During the summer months I get frequent phone calls or an occasional office visit, with the chief complaint being, “my child has white patches” on their face. I even remember someone calling my attention to my own son’s white patches when he was a little boy playing baseball and another mother was concerned that he had ringworm all over his face and might be contagious to all of the other players!!

The most common reason for these white patches is a condition called pityriasis alba, which really just means scaly, white patch. Pityriaisis alba is in many ways similar to mild eczema. It usually affects children, typically between the ages of three to 13.

These light patches are usually pronounced during the summer months as the skin becomes tan and these areas do not tan.
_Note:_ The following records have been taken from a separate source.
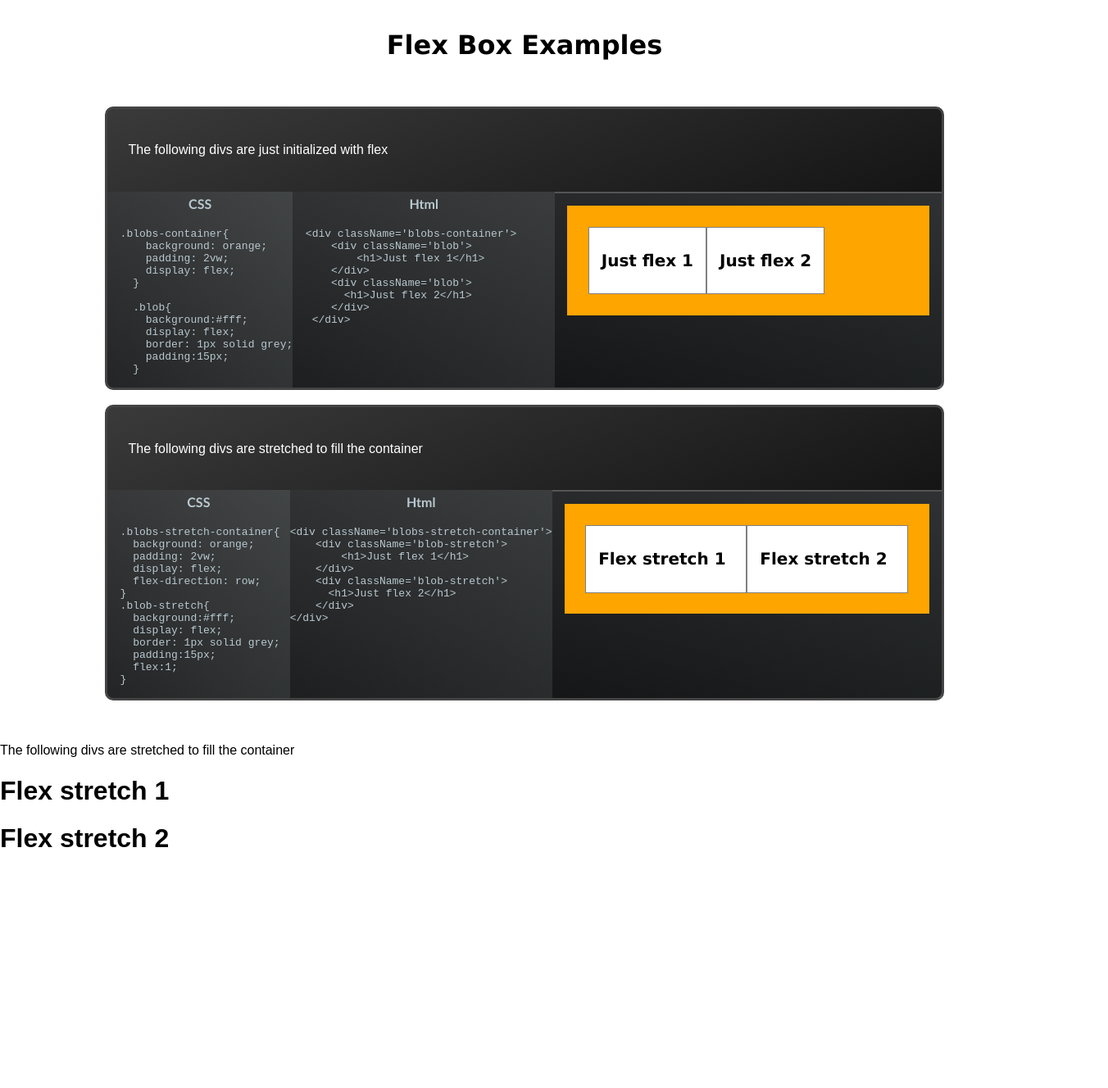
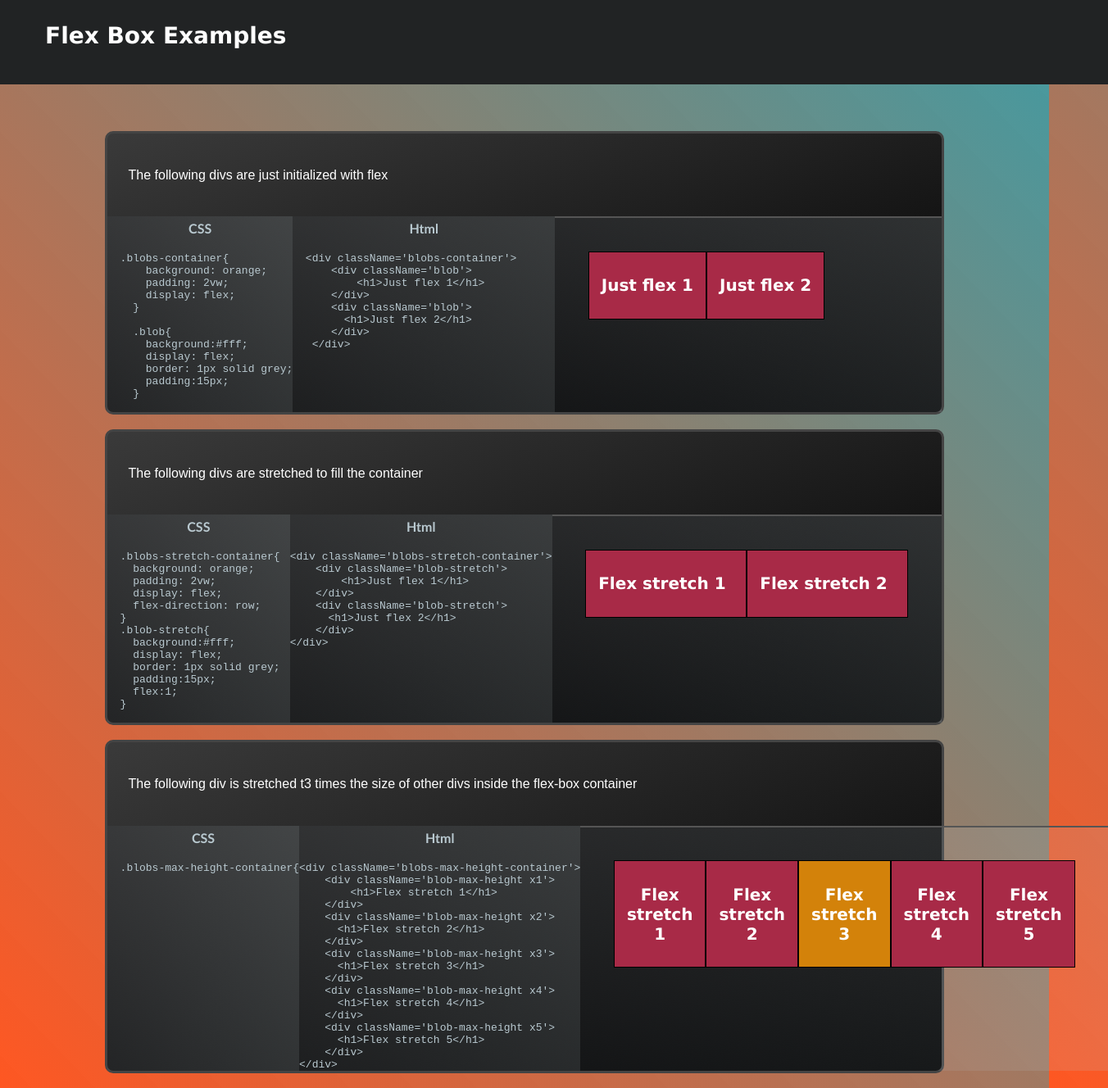
Before and after one commit to AyabongaQwabi/learning-flexbox-and-grid, a React (Create React App) app: page / in a window 1280 px wide. Shown: the whole page at 82% size, 1352 px wide, since content can reach past the window. Before the commit the page ends 1064 px from the top, so only its background shows below. Built offline with nearby package versions, Linux system fonts and the light colour scheme.

Commit message:
Apply themed styling

```diff
--- a/src/App.js
+++ b/src/App.js
@@ -24,6 +24,28 @@ const blob2Html =
     </div>
 </div>
 `
+
+const blob3Html =
+`
+<div className='blobs-max-height-container'>
+    <div className='blob-max-height x1'>
+        <h1>Flex stretch 1</h1>
+    </div>
+    <div className='blob-max-height x2'>
+      <h1>Flex stretch 2</h1>
+    </div>
+    <div className='blob-max-height x3'>
+      <h1>Flex stretch 3</h1>
+    </div>
+    <div className='blob-max-height x4'>
+      <h1>Flex stretch 4</h1>
+    </div>
+    <div className='blob-max-height x5'>
+      <h1>Flex stretch 5</h1>
+    </div>
+</div>
+`
+
 const blob1Css =
 `
   .blobs-container{
@@ -54,6 +76,11 @@ const blob1Css =
     padding:15px;
     flex:1;
   }
+  `
+
+  const blob3Css =
+  `
+  .blobs-max-height-container{
   `
 class App extends Component {
   render() {
@@ -131,20 +158,49 @@ class App extends Component {
         </div>
          <br />
 
+        <div className="lesson">
+        <p> The following div is stretched t3 times the size of other divs inside the flex-box container</p>
+          <div className='example-container'>
+            <div className='code'>
+              <strong>CSS</strong>
+              <pre className="prettyprint">
+                <code>
+                    {blob3Css}
+                </code>
+            </pre>
+            </div>
+            <div className='code'>
+              <strong> Html </strong>
+              <pre className="prettyprint">
+                <code>
+                  {blob3Html}
+                </code>
+            </pre>
+            </div>
+            <div className='example'>
+              <div className='blobs-max-height-container'>
+                <div className='blob-max-height x1'>
+                    <h1>Flex stretch 1</h1>
+                </div>
+                <div className='blob-max-height x2'>
+                  <h1>Flex stretch 2</h1>
+                </div>
+                <div className='blob-max-height x3'>
+                  <h1>Flex stretch 3</h1>
+                </div>
+                <div className='blob-max-height x4'>
+                  <h1>Flex stretch 4</h1>
+                </div>
+                <div className='blob-max-height x5'>
+                  <h1>Flex stretch 5</h1>
+                </div>
+            </div>
+            </div>
+          </div>
+        </div>
+         <br />
 
 
-
-
-         <br />
-          <p> The following divs are stretched to fill the container</p>
-          <div className='blobs-max-height-container'>
-            <div className='blob-max-height'>
-                <h1>Flex stretch 1</h1>
-            </div>
-            <div className='blob-max-height'>
-              <h1>Flex stretch 2</h1>
-            </div>
-        </div>
       </div>
     );
   }
--- a/src/style/App.scss
+++ b/src/style/App.scss
@@ -1,8 +1,22 @@
+
+body{
+  background:linear-gradient(to top right, #FF5722, #268c94de);
+}
+.app{
+  margin-top:20vh;
+}
 .header{
-  text-align: center;
+  text-align: left;
   font-family: 'Lucida Sans', 'Lucida Sans Regular', 'Lucida Grande', 'Lucida Sans Unicode', Geneva, Verdana, sans-serif;
-  padding:15px;
+  padding: 8px 55px;
   font-weight: 300;
+  position: fixed;
+  color: white;
+  background: #212324;
+  width:100vw;
+  font-size:14px;
+  top:0;
+
 }
 .prettyprint{
   height:100%;
@@ -55,15 +69,16 @@
 }
 
 .blobs-container{
-  background: orange;
   padding: 2vw;
   display: flex;
 }
 
 .blob{
-  background:#fff;
+      background: #a82a47;
+      color:#fff;
   display: flex;
-  border: 1px solid grey;
+  border: 1px solid #000;
+  text-align: center;
   padding:15px;
 }
 
@@ -73,15 +88,16 @@
 }
 
 .blobs-stretch-container{
-  background: orange;
   padding: 2vw;
   display: flex;
   flex-direction: row;
 }
 .blob-stretch{
-  background:#fff;
+      background: #a82a47;
+      color:#fff;
   display: flex;
-  border: 1px solid grey;
+  border: 1px solid #000;
+  text-align: center;
   padding:15px;
   flex:1;
 }
@@ -90,3 +106,26 @@
   font-family: 'Lucida Sans', 'Lucida Sans Regular', 'Lucida Grande', 'Lucida Sans Unicode', Geneva, Verdana, sans-serif;
   font-size: 20px;
 }
+
+.blobs-max-height-container{
+  padding: 2vw;
+  display: flex;
+  flex-direction: row;
+}
+.blob-max-height{
+      background: #a82a47;
+      color:#fff;
+  border: 1px solid #000;
+  text-align: center;
+  padding:15px;
+  display: flex;
+  flex:1;
+}
+.x3{
+  flex:3;
+  background:#d3820a;
+}
+.blob-max-height h1{
+  font-family: 'Lucida Sans', 'Lucida Sans Regular', 'Lucida Grande', 'Lucida Sans Unicode', Geneva, Verdana, sans-serif;
+  font-size: 20px;
+}
```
They appear as light colored patches that then blend in to the normal tanned skin, and are more ill defined than ringworm and do not have the typical border of a fungal skin infection.

When looked at closely they may even have very fine skin flakes as the condition is related to dry skin. Although it typically occurs on the face you can see it on the upper arms or neck. The child is totally asymptomatic, and may often have several patches on their cute faces.
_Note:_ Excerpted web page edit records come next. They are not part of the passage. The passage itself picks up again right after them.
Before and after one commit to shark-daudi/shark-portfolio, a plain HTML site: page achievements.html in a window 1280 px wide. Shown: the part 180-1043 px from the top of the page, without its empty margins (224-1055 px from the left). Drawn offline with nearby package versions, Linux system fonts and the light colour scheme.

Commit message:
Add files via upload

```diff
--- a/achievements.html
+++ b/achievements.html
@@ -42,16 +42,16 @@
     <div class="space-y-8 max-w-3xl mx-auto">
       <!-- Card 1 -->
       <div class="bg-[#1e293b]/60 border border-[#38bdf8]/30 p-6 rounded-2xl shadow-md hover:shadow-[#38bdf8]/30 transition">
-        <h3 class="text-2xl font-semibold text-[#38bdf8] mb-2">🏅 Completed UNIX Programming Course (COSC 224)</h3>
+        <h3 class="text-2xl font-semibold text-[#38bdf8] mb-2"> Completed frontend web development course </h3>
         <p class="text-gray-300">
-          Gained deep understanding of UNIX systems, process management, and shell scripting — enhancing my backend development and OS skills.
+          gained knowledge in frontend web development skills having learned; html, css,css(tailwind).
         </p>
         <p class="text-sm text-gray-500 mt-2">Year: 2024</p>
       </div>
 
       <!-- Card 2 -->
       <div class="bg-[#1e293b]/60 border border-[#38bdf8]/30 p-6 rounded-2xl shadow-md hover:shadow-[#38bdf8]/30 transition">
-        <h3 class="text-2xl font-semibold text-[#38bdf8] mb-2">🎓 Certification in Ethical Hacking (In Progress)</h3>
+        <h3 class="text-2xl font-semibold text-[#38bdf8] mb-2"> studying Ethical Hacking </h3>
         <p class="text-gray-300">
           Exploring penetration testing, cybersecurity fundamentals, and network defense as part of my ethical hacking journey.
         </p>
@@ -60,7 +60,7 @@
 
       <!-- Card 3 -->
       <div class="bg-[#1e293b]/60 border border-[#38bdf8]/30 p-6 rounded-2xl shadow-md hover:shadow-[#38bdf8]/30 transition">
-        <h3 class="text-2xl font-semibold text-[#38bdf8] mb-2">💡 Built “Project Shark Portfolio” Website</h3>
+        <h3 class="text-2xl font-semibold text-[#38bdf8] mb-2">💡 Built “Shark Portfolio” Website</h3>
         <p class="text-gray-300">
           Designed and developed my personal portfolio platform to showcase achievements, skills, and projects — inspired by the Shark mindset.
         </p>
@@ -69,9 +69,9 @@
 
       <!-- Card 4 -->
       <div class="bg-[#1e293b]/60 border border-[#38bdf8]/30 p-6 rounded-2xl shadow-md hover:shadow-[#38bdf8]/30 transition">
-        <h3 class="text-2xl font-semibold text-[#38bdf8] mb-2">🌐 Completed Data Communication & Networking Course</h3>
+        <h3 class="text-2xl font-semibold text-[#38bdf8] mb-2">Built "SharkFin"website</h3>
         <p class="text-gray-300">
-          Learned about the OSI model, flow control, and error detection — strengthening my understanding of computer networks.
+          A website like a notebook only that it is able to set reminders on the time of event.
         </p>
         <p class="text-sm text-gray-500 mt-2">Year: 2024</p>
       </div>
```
The treatment is simply to moisturize the skin with something like Eucerin or Aquaphor or any other moisturizer. But even with moisturizer, the white patches will remain through the summer and early fall until a child’s tan has faded. If the moisturizing routine is continued during the winter and spring months the areas will miraculously re-pigment with a summer tan the following summer.
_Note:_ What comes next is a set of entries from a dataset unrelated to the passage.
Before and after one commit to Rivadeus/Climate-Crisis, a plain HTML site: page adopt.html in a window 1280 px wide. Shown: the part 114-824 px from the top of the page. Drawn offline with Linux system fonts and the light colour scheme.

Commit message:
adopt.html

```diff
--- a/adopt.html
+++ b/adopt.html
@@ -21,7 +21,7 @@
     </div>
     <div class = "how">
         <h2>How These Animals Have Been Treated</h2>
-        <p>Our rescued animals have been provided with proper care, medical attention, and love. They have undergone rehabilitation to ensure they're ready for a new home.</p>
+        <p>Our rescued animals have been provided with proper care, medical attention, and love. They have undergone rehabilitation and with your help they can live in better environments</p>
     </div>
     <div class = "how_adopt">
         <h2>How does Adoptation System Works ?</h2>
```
Speaking of tans, this is a good time to remember to use sunscreen and re-apply frequently. Sunscreen will also help to moisturize the skin. We still have lots of sunny days ahead of us and don’t want to neglect sunscreen, even when sending your children back to school.

That’s your daily dose, we’ll chat again tomorrow.

Send your question to Dr. Sue!